James Frederick

***Please be sure to mark if you find the answer "helpful" or a "best" answer. Thank you! I hope this helps. ***************************************** LEGAL DISCLAIMER I am licensed to practice law in the State of Michigan and have offices in Wayne and Ingham Counties. My practice is focused in the areas of estate planning and probate administration. I am ethically required to state that the above answer does not create an attorney/client relationship. These responses should be considered general legal education and are intended to provide general information about the question asked. Frequently, the question does not include important facts that, if known, could significantly change the answer. Information provided on this site should not be used as a substitute for competent legal advice from a licensed attorney that practices in your state. The law changes frequently and varies from state to state. If I refer to your state's laws, you should not rely on what I say; I just did a quick Internet search and found something that looked relevant that I hoped you would find helpful.

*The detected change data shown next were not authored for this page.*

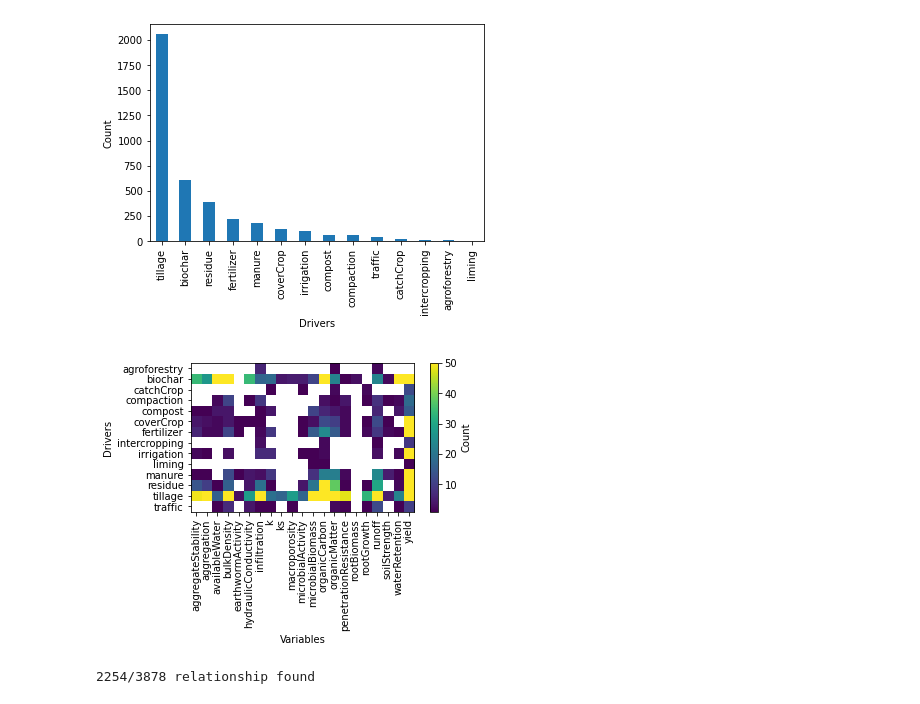
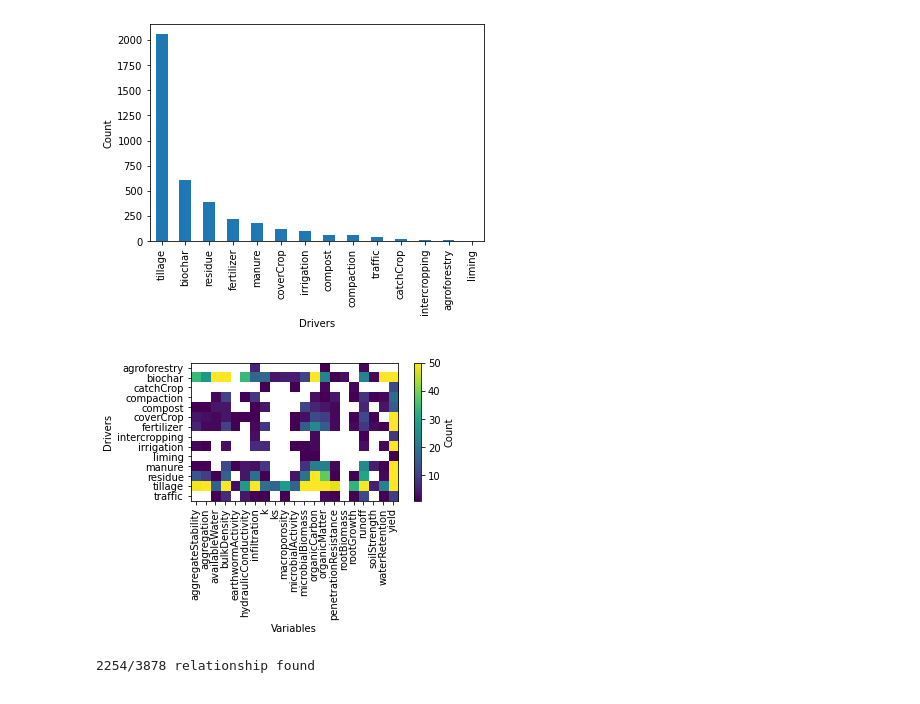
Before and after one commit to climasoma/nlp, a Jupyter notebook: notebooks/nlp-meta-analyses.ipynb, the cells around one changed output. Cells and saved outputs as stored; diff of their text form; code cells hidden in the pictures.

```diff
--- a/notebooks/nlp-meta-analyses.ipynb
+++ b/notebooks/nlp-meta-analyses.ipynb
@@ -877,22 +874,23 @@ ax.set_xlabel('Drivers');
 # %%
 # show number of sentences identified
 dft = dfmatch[['driver', 'variable']].copy()
 dft['one'] = 1
 dft = dft.pivot_table(values='one', columns='driver', index='variable', aggfunc=np.sum, fill_value=0)
 dft = dft.replace(0, np.nan)
 fig, ax = plt.subplots()
 cax = ax.imshow(dft.values.T, vmax=50)
 ax.set_yticks(np.arange(dft.shape[1]))
 ax.set_yticklabels(dft.columns)
 ax.set_ylabel('Drivers')
 ax.set_xticks(np.arange(dft.shape[0]))
 ax.set_xticklabels(dft.index, rotation=90)
 ax.set_xlabel('Variables')
 fig.colorbar(cax, ax=ax, label='Count')
+fig.subplots_adjust(bottom=0.2)
 fig.tight_layout()
-fig.savefig(outputdir + 'rel-identified-meta.jpg', dpi=300)
+fig.savefig(outputdir + 'rel-identified-meta.png', dpi=300)
 # %% [output]
-[figure, old version]
+[figure, new version]
 # %%
 # matcher for sentiments
 posVerb = ['enhance', 'increase', 'improve', 'mitigate',
```
Also changed, not shown: parts of 6 cells of this notebook, 1 other file.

You should verify and confirm any information provided with an attorney licensed in your state. I hope you our answer helpful!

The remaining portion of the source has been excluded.